Expression of atrial‑fetal light chains in cultured human cardiomyocytes after chemical ischemia‑reperfusion injury
- Marta Banaszkiewicz
- Agnieszka Olejnik
- Anna Krzywonos‑Zawadzka
- Kornela Hałucha
- Iwona Bil‑Lula
Affiliations: Division of Clinical Chemistry and Laboratory Haematology, Department of Medical Laboratory Diagnostics, Faculty of Pharmacy, Wroclaw Medical University, 50‑556 Wroclaw, Poland
- Published online on: September 3, 2021 https://doi.org/10.3892/mmr.2021.12410
Copyright: © Banaszkiewicz
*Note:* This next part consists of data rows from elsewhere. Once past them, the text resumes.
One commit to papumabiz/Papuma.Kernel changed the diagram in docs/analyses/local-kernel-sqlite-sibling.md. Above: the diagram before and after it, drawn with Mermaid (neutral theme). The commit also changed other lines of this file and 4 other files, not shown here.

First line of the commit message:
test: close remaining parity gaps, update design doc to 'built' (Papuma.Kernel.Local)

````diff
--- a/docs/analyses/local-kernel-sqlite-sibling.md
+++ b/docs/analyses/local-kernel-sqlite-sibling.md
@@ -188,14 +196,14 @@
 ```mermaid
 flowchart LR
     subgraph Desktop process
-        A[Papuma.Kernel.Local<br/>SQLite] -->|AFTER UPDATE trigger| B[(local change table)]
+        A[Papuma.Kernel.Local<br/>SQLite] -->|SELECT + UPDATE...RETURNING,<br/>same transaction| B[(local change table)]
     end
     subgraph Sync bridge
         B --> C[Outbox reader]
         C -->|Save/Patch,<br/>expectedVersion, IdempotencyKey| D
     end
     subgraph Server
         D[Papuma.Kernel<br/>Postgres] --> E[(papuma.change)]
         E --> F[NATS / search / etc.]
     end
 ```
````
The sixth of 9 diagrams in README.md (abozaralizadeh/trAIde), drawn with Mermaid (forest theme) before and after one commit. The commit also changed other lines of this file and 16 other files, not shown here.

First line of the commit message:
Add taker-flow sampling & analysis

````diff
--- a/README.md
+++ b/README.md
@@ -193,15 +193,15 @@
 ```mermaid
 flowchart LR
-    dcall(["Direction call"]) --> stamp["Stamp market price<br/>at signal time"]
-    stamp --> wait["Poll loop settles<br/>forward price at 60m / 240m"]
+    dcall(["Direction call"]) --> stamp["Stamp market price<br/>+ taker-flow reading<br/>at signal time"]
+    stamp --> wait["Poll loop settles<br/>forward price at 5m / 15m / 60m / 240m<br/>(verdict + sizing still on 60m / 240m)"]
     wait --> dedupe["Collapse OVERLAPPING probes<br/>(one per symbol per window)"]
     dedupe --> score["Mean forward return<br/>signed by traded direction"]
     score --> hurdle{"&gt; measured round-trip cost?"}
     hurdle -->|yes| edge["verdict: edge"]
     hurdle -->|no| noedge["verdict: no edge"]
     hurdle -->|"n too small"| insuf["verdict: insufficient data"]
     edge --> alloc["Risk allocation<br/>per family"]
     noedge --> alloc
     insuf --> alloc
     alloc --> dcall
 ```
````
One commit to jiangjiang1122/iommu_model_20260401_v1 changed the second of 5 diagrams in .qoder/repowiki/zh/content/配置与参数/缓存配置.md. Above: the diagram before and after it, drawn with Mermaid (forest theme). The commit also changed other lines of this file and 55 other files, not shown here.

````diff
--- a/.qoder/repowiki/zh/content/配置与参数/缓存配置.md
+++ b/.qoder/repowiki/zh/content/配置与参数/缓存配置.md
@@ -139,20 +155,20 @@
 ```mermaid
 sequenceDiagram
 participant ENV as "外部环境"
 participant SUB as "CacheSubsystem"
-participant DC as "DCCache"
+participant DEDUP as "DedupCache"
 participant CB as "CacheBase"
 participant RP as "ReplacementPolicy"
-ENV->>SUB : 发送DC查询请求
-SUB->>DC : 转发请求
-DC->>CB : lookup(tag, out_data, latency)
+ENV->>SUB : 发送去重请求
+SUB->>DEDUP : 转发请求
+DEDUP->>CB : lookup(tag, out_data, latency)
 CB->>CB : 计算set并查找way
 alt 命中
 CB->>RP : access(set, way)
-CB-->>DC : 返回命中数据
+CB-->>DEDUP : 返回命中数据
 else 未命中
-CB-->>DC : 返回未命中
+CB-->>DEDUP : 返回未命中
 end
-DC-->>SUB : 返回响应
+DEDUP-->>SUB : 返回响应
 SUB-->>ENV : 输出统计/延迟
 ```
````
et al. This is an open access article distributed under the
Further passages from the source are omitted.